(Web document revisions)
BEGIN
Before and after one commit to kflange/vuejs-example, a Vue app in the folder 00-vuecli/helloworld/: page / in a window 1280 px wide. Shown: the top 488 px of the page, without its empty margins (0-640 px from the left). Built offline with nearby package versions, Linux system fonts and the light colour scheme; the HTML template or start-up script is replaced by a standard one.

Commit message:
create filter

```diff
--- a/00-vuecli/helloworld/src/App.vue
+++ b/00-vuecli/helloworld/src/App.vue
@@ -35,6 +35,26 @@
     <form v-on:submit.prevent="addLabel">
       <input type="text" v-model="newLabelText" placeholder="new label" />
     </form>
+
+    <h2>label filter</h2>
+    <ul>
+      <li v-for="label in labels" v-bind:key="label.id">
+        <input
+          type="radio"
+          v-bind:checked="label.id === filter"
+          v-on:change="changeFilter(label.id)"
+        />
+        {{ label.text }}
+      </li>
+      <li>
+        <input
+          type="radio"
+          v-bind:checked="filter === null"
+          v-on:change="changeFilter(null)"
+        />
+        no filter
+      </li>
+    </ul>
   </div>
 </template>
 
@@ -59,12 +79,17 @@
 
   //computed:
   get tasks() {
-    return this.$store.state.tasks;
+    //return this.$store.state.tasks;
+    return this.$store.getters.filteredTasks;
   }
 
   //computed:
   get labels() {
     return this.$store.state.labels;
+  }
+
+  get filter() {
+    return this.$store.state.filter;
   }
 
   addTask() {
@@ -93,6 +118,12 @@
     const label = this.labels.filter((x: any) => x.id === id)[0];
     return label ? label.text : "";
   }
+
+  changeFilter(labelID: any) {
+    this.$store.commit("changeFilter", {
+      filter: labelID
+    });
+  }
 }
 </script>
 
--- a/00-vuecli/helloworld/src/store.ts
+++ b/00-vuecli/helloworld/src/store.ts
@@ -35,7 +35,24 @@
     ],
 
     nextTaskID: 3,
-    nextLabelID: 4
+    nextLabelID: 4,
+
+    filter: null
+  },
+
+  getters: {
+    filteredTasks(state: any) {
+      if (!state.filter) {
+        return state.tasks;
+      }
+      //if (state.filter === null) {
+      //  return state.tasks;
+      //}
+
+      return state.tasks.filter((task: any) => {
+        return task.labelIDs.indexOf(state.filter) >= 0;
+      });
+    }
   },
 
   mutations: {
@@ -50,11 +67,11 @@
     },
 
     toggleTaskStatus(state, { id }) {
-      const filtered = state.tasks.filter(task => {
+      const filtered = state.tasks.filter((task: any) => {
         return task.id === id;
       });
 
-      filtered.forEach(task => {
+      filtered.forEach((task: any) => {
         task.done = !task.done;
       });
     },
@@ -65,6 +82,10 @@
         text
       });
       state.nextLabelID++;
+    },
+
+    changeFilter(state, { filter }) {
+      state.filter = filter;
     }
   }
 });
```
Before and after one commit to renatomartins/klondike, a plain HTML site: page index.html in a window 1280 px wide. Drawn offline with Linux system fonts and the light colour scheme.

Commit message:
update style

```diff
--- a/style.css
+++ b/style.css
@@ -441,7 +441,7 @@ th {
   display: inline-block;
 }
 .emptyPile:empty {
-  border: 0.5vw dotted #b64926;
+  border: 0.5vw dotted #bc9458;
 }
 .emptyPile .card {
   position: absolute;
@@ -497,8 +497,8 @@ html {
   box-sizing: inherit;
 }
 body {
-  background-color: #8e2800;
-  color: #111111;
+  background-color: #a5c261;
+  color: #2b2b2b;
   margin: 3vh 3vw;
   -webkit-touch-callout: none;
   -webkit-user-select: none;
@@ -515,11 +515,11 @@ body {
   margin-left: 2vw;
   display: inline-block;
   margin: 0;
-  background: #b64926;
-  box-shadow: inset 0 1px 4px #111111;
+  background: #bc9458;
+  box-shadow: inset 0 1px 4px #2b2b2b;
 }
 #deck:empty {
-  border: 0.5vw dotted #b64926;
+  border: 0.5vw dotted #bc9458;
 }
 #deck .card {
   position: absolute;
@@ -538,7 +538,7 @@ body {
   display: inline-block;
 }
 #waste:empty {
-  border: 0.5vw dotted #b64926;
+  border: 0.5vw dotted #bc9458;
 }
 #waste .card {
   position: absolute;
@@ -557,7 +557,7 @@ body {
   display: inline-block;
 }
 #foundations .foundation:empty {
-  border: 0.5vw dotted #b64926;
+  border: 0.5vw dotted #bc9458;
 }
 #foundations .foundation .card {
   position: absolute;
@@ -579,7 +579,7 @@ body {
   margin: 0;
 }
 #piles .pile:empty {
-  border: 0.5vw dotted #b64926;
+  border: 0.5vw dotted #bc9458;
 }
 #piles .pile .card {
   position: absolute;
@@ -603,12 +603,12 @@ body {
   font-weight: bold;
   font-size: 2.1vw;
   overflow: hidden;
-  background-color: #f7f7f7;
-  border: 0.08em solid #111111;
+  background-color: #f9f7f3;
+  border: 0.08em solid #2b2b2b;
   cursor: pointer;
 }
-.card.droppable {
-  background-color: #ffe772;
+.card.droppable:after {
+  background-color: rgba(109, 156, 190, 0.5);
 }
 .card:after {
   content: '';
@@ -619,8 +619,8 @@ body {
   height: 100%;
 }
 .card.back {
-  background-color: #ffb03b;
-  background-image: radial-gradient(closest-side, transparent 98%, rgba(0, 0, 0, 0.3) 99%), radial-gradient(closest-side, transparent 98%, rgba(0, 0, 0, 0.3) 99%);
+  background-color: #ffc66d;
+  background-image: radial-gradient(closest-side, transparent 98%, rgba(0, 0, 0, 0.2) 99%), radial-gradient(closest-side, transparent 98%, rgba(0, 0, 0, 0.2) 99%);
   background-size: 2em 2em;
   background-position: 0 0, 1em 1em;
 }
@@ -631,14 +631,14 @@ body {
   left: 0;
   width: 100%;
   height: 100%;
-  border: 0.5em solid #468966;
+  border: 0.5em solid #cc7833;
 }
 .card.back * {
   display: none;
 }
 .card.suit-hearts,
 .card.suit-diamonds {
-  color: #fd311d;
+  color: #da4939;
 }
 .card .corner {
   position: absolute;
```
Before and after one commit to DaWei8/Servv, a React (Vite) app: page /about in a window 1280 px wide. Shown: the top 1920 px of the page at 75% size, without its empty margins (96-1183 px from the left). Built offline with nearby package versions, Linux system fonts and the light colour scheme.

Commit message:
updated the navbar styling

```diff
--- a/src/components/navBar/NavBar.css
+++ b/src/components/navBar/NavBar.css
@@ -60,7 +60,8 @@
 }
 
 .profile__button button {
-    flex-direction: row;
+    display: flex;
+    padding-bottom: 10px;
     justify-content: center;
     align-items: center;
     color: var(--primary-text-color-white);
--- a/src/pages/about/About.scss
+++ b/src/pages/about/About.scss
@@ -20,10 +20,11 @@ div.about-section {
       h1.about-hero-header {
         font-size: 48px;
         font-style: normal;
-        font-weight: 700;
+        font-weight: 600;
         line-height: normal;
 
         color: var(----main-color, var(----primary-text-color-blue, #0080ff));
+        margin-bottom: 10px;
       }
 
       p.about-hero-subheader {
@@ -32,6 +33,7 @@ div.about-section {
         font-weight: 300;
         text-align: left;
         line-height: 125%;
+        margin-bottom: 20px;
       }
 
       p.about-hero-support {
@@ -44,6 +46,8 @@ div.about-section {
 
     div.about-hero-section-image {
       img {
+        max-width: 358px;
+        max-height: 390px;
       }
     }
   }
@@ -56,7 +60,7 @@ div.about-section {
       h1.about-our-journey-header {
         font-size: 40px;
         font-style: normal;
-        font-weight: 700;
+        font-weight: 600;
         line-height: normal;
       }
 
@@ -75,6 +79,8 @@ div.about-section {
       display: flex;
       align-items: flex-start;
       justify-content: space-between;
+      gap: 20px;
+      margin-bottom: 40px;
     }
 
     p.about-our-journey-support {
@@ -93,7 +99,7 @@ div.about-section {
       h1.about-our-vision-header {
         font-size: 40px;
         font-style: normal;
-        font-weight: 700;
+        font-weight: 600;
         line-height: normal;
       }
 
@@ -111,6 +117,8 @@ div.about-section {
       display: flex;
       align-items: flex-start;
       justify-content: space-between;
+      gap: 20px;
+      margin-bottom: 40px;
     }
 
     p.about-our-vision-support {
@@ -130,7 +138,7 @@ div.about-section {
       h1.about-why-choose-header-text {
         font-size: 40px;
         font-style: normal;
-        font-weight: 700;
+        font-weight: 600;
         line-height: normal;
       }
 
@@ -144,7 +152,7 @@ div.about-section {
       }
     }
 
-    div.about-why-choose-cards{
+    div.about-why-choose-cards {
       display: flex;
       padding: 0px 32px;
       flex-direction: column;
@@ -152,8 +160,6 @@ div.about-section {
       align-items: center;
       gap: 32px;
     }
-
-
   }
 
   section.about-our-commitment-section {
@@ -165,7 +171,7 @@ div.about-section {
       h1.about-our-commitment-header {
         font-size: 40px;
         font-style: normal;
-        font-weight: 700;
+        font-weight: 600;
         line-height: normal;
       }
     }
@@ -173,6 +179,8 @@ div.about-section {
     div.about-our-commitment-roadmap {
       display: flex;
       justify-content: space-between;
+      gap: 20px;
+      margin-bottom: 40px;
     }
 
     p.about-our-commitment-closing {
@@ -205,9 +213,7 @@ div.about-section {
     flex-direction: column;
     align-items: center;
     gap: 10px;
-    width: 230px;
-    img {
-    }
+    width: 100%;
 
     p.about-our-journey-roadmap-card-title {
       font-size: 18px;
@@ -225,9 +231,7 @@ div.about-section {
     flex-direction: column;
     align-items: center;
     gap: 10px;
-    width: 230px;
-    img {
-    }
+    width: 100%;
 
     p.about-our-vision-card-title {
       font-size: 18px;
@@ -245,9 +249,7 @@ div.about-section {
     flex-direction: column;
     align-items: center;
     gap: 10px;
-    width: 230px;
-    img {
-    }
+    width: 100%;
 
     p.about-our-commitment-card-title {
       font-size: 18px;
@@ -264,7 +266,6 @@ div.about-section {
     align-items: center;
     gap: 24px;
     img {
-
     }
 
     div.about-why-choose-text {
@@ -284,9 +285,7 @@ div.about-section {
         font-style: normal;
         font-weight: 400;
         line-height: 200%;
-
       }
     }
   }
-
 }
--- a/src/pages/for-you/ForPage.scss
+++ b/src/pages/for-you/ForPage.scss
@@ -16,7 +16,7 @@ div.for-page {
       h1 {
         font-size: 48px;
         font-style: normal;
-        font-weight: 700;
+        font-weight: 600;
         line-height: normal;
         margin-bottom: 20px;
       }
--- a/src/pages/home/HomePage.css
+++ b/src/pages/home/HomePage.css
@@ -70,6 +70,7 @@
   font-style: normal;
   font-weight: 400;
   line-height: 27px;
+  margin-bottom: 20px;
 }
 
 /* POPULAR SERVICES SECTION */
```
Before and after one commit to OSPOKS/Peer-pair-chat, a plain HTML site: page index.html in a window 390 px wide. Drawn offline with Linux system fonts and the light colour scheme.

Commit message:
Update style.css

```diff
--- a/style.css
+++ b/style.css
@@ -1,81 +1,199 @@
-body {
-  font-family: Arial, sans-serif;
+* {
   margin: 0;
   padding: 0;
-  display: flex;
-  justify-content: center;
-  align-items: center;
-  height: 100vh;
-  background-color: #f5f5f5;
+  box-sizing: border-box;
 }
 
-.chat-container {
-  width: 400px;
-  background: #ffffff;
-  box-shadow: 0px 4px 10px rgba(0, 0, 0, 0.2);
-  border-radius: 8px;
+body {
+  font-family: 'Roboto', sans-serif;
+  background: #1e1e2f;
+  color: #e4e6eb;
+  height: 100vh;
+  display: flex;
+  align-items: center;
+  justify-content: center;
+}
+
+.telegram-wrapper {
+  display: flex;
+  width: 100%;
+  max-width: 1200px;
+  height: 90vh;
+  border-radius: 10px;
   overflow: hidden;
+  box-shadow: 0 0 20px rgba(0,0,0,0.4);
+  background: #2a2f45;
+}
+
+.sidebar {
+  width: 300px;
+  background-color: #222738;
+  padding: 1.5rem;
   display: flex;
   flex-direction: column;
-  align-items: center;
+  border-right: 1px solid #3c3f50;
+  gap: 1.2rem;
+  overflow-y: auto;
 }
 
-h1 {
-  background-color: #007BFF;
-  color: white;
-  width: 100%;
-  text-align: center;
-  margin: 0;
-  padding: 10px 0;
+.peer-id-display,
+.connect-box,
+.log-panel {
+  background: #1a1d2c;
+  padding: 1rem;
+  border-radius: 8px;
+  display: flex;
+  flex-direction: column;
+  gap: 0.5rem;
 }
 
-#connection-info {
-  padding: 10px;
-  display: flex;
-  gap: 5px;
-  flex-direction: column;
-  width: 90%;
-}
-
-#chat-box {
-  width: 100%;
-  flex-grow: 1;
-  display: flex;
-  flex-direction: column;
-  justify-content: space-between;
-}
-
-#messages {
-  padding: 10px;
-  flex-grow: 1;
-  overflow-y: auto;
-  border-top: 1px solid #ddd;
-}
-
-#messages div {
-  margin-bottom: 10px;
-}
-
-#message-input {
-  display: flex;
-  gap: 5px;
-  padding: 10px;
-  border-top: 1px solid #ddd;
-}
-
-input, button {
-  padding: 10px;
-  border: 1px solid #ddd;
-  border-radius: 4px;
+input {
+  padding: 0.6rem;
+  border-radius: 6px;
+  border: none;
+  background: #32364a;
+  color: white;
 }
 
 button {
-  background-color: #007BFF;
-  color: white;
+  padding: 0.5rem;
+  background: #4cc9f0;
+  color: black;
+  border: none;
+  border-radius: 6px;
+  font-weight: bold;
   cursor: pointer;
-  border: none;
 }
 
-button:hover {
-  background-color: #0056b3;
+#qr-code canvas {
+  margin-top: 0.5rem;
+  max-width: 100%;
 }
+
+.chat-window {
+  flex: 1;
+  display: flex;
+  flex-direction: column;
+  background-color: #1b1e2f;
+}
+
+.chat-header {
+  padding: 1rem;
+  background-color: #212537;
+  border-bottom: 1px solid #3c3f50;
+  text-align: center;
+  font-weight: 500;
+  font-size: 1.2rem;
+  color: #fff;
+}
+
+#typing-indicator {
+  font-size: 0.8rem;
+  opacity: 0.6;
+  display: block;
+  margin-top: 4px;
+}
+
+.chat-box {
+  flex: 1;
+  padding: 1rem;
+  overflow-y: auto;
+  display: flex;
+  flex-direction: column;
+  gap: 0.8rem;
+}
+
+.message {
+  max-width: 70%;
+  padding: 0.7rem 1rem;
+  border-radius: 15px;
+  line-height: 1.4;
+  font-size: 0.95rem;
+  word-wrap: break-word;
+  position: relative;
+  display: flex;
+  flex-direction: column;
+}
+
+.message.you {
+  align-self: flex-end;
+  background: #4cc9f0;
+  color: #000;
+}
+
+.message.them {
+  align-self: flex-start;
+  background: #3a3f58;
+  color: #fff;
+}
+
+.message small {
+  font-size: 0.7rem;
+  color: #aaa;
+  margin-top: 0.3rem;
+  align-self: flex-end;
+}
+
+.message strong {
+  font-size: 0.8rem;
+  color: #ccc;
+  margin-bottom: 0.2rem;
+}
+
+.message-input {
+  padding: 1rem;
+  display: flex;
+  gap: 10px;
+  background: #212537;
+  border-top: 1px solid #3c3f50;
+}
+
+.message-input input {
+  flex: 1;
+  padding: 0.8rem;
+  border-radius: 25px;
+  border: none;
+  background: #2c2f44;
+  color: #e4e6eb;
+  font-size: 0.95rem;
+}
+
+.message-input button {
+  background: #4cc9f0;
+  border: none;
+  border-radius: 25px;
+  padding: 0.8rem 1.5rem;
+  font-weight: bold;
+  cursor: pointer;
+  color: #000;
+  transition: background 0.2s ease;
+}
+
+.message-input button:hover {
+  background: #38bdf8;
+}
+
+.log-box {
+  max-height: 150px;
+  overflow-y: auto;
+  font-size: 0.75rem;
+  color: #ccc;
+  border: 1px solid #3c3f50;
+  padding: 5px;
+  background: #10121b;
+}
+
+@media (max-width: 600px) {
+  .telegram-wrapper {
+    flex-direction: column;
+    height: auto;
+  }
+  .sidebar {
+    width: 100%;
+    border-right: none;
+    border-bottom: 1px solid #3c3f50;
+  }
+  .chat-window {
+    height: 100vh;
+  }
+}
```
END
Prompt: Look through the records and copy down every line that holds "radius".

Answer to this problem:
-  border-radius: 8px;
+  border-radius: 10px;
+  border-radius: 8px;
-  border-radius: 4px;
+  border-radius: 6px;
+  border-radius: 6px;
+  border-radius: 15px;
+  border-radius: 25px;
+  border-radius: 25px;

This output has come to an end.